> _Data_
————————
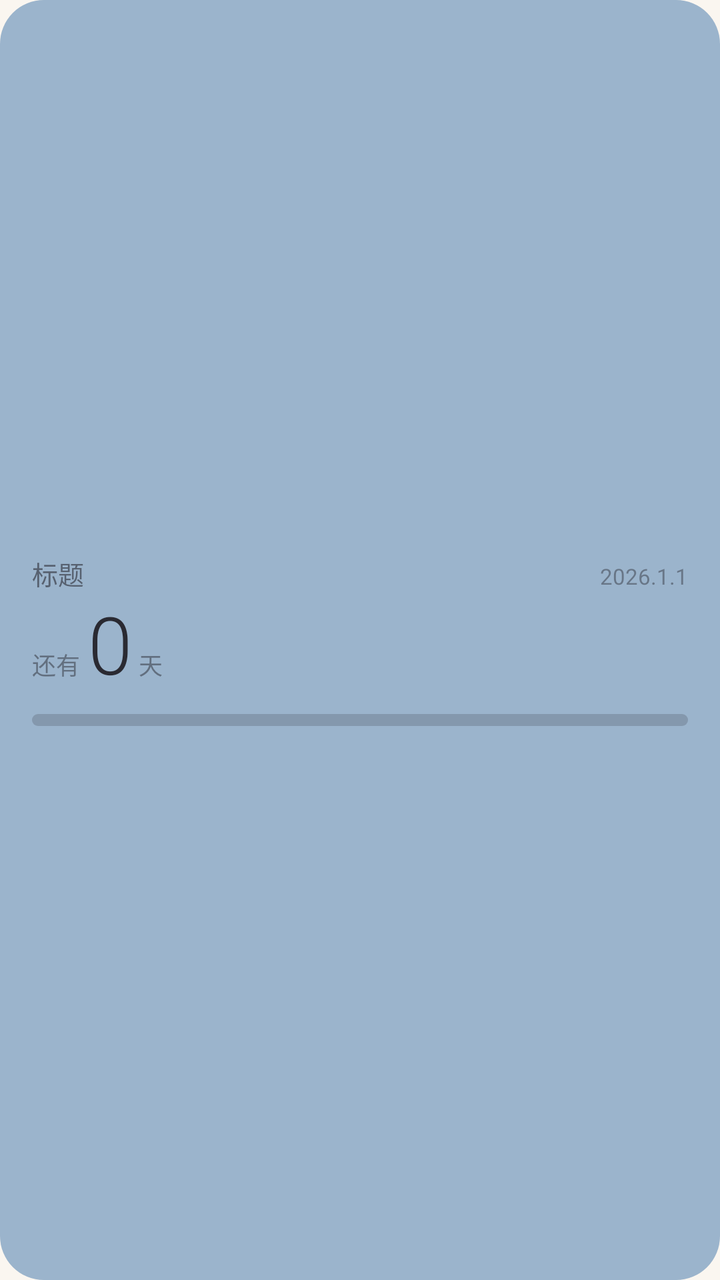
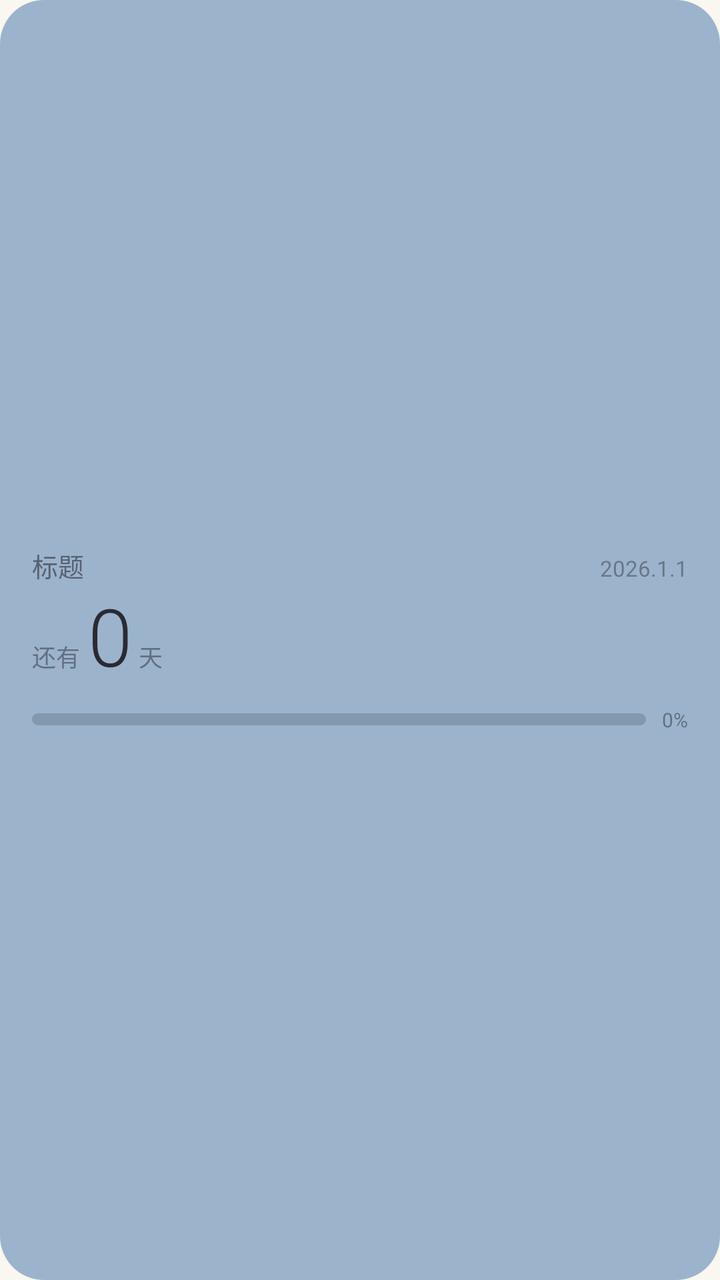

Screens rendered from an Android XML layout before and after an edit, with the pre-edit source and the edit as a unified diff.
<!-- AndroidManifest.xml: application theme Theme.ShiGuang -->
<!-- res/layout/widget_medium.xml -->
<?xml version="1.0" encoding="utf-8"?>
<FrameLayout xmlns:android="http://schemas.android.com/apk/res/android"
    android:id="@+id/w_root"
    android:layout_width="match_parent"
    android:layout_height="match_parent"
    android:background="@drawable/widget_bg_0">

    <LinearLayout
        android:layout_width="match_parent"
        android:layout_height="match_parent"
        android:gravity="center_vertical"
        android:orientation="vertical"
        android:paddingStart="16dp"
        android:paddingTop="14dp"
        android:paddingEnd="16dp"
        android:paddingBottom="14dp">

        <LinearLayout
            android:layout_width="match_parent"
            android:layout_height="wrap_content"
            android:gravity="bottom"
            android:orientation="horizontal">

            <TextView
                android:id="@+id/w_title"
                android:layout_width="0dp"
                android:layout_height="wrap_content"
                android:layout_weight="1"
                android:ellipsize="end"
                android:maxLines="1"
                android:text="标题"
                android:textColor="#992A2A32"
                android:textSize="13sp" />

            <TextView
                android:id="@+id/w_date"
                android:layout_width="wrap_content"
                android:layout_height="wrap_content"
                android:layout_marginStart="8dp"
                android:text="2026.1.1"
                android:textColor="#732A2A32"
                android:textSize="11sp" />
        </LinearLayout>

        <LinearLayout
            android:layout_width="wrap_content"
            android:layout_height="wrap_content"
            android:layout_marginTop="4dp"
            android:gravity="bottom"
            android:orientation="horizontal">

            <TextView
                android:id="@+id/w_prefix"
                android:layout_width="wrap_content"
                android:layout_height="wrap_content"
                android:paddingBottom="6dp"
                android:text="还有"
                android:textColor="#802A2A32"
                android:textSize="12sp" />

            <TextView
                android:id="@+id/w_days"
                android:layout_width="wrap_content"
                android:layout_height="wrap_content"
                android:layout_marginStart="4dp"
                android:fontFamily="sans-serif-light"
                android:includeFontPadding="false"
                android:text="0"
                android:textColor="#2A2A32"
                android:textSize="40sp" />

            <TextView
                android:layout_width="wrap_content"
                android:layout_height="wrap_content"
                android:layout_marginStart="3dp"
                android:paddingBottom="6dp"
                android:text="天"
                android:textColor="#802A2A32"
                android:textSize="12sp" />
        </LinearLayout>

        <ProgressBar
            android:id="@+id/w_progress"
            style="?android:attr/progressBarStyleHorizontal"
            android:layout_width="match_parent"
            android:layout_height="6dp"
            android:layout_marginTop="10dp"
            android:max="100"
            android:progress="0"
            android:progressDrawable="@drawable/widget_progress" />
    </LinearLayout>
</FrameLayout>
<!-- resources referenced by this layout -->
<resources>
  <!-- drawable widget_bg_0 (drawable) -->
  <?xml version="1.0" encoding="utf-8"?>
  <shape xmlns:android="http://schemas.android.com/apk/res/android"
      android:shape="rectangle">
      <corners android:radius="22dp" />
      <solid android:color="#9BB4CC" />
  </shape>
  <!-- drawable widget_progress (drawable) -->
  <?xml version="1.0" encoding="utf-8"?>
  <layer-list xmlns:android="http://schemas.android.com/apk/res/android">
      <item android:id="@android:id/background">
          <shape android:shape="rectangle">
              <corners android:radius="3dp" />
              <solid android:color="#332A2A32" />
          </shape>
      </item>
      <item android:id="@android:id/progress">
          <clip>
              <shape android:shape="rectangle">
                  <corners android:radius="3dp" />
                  <solid android:color="#D92A2A32" />
              </shape>
          </clip>
      </item>
  </layer-list>
  <style name="Theme.ShiGuang" parent="android:Theme.Material.Light.NoActionBar">
          <item name="android:windowBackground">@color/window_bg</item>
          <item name="android:windowLightStatusBar">true</item>
      </style>
  <color name="window_bg">#FAF6F0</color>
</resources>

<!-- the commit's change to res/layout/widget_medium.xml (unified diff, before → after) -->
@@ -79,14 +79,31 @@
                 android:textSize="12sp" />
         </LinearLayout>
 
-        <ProgressBar
-            android:id="@+id/w_progress"
-            style="?android:attr/progressBarStyleHorizontal"
+        <LinearLayout
             android:layout_width="match_parent"
-            android:layout_height="6dp"
+            android:layout_height="wrap_content"
             android:layout_marginTop="10dp"
-            android:max="100"
-            android:progress="0"
-            android:progressDrawable="@drawable/widget_progress" />
+            android:gravity="center_vertical"
+            android:orientation="horizontal">
+
+            <ProgressBar
+                android:id="@+id/w_progress"
+                style="?android:attr/progressBarStyleHorizontal"
+                android:layout_width="0dp"
+                android:layout_height="6dp"
+                android:layout_weight="1"
+                android:max="100"
+                android:progress="0"
+                android:progressDrawable="@drawable/widget_progress" />
+
+            <TextView
+                android:id="@+id/w_percent"
+                android:layout_width="wrap_content"
+                android:layout_height="wrap_content"
+                android:layout_marginStart="8dp"
+                android:text="0%"
+                android:textColor="#802A2A32"
+                android:textSize="10sp" />
+        </LinearLayout>
     </LinearLayout>
 </FrameLayout>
————————
> _Task instructions_
Gather and copy every line of the data in which the string "textSize" is found.

> _Solution_
                android:textSize="13sp" />
                android:textSize="11sp" />
                android:textSize="12sp" />
                android:textSize="40sp" />
                android:textSize="12sp" />
                 android:textSize="12sp" />
+                android:textSize="10sp" />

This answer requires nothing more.